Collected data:
----------
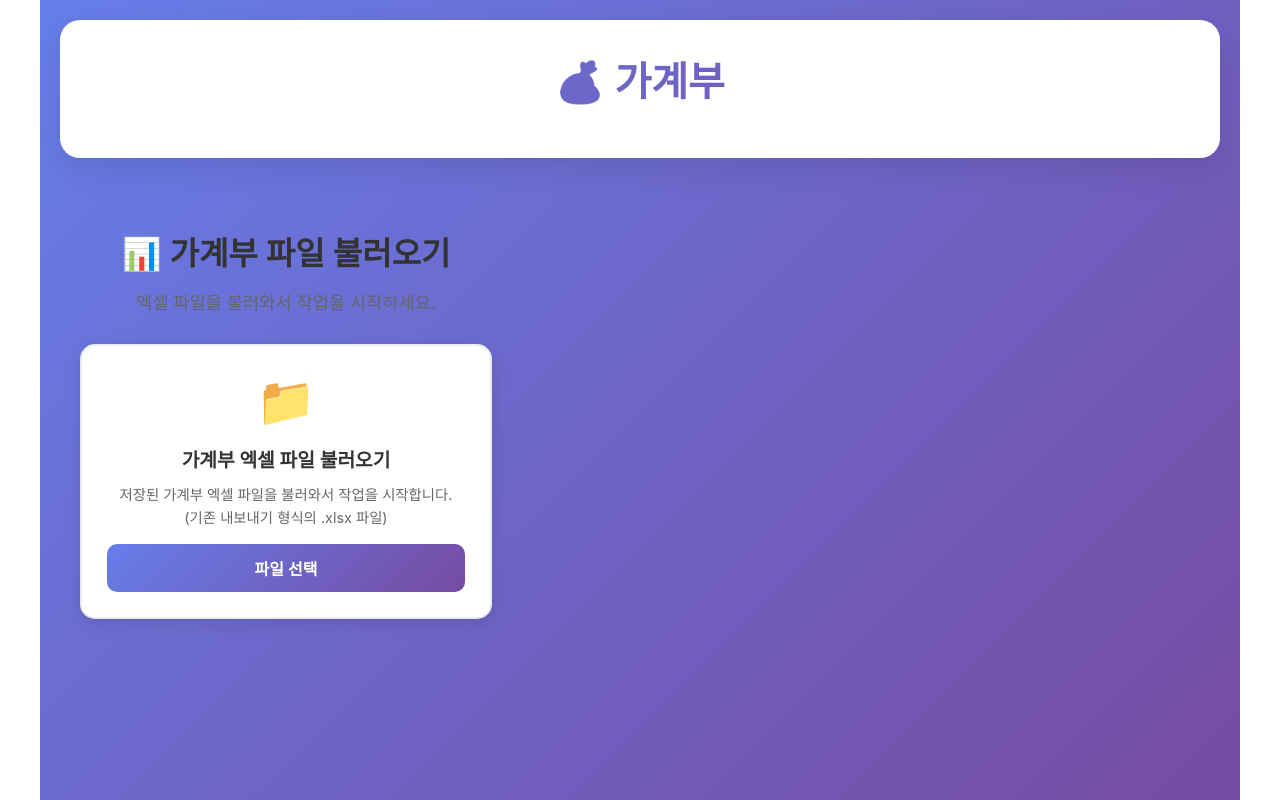
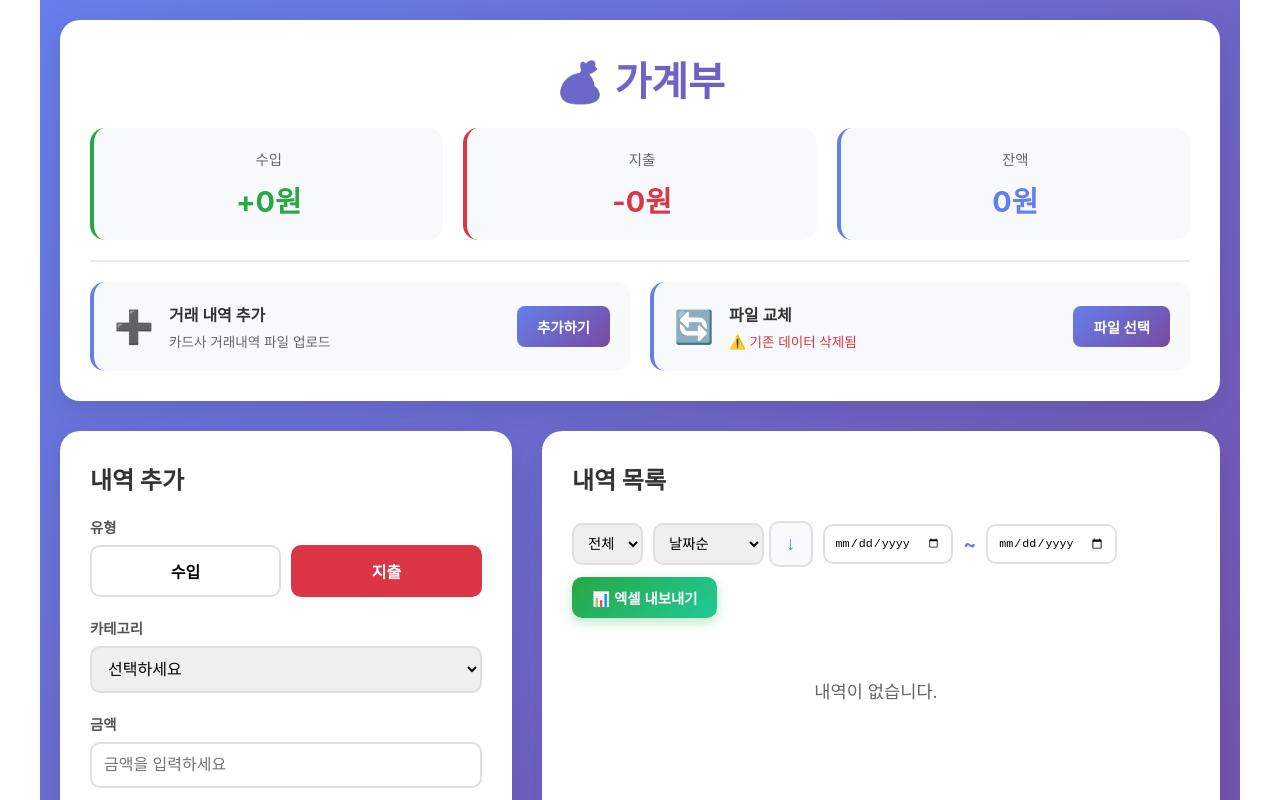
Before and after one commit to chetazan/account-book, a React (Vite) app: page / in a window 1280 px wide. Shown: the top 800 px of the page. Built offline with nearby package versions, Linux system fonts and the light colour scheme.

Commit message:
초기화면 수정

```diff
--- a/src/App.jsx
+++ b/src/App.jsx
@@ -2105,8 +2105,6 @@ function App() {
     <div className="app">
       <header className="header">
         <h1>💰 가계부</h1>
-        {transactions.length > 0 && (
-          <>
         <div className="summary">
           <div className="summary-item income">
             <span className="label">수입</span>
@@ -2178,43 +2176,9 @@ function App() {
             />
           </div>
         </div>
-          </>
-        )}
       </header>
 
       <main className="main">
-        {transactions.length === 0 ? (
-          <section className="empty-state-section">
-            <div className="empty-state">
-              <h2>📊 가계부 파일 불러오기</h2>
-              <p>엑셀 파일을 불러와서 작업을 시작하세요.</p>
-              <div className="file-upload-card">
-                <div className="file-upload-icon">📁</div>
-                <h3>가계부 엑셀 파일 불러오기</h3>
-                <p className="file-upload-description">
-                  저장된 가계부 엑셀 파일을 불러와서 작업을 시작합니다.
-                  <br />
-                  (기존 내보내기 형식의 .xlsx 파일)
-                </p>
-                <label
-                  htmlFor="main-file-upload"
-                  className="file-upload-button primary"
-                >
-                  파일 선택
-                </label>
-                <input
-                  id="main-file-upload"
-                  ref={mainFileInputRef}
-                  type="file"
-                  accept=".xlsx,.xls"
-                  onChange={handleLoadMainFile}
-                  className="file-upload-input"
-                />
-              </div>
-            </div>
-          </section>
-        ) : (
-          <>
         <section className="form-section">
               <h2>내역 추가</h2>
 
@@ -2675,8 +2639,6 @@ function App() {
                 )}
               </div>
             </section>
-          </>
-        )}
       </main>
 
       {/* 파일명 입력 모달 */}
```
Lines whose indentation alone changed are shown as unchanged.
----------
* **WHAT THE TASK REQUIRES**:
Filter the records for lines containing the word "upload" and copy each one.

* **RESPONSE TO THIS TASK**:
-              <div className="file-upload-card">
-                <div className="file-upload-icon">📁</div>
-                <p className="file-upload-description">
-                  htmlFor="main-file-upload"
-                  className="file-upload-button primary"
-                  id="main-file-upload"
-                  className="file-upload-input"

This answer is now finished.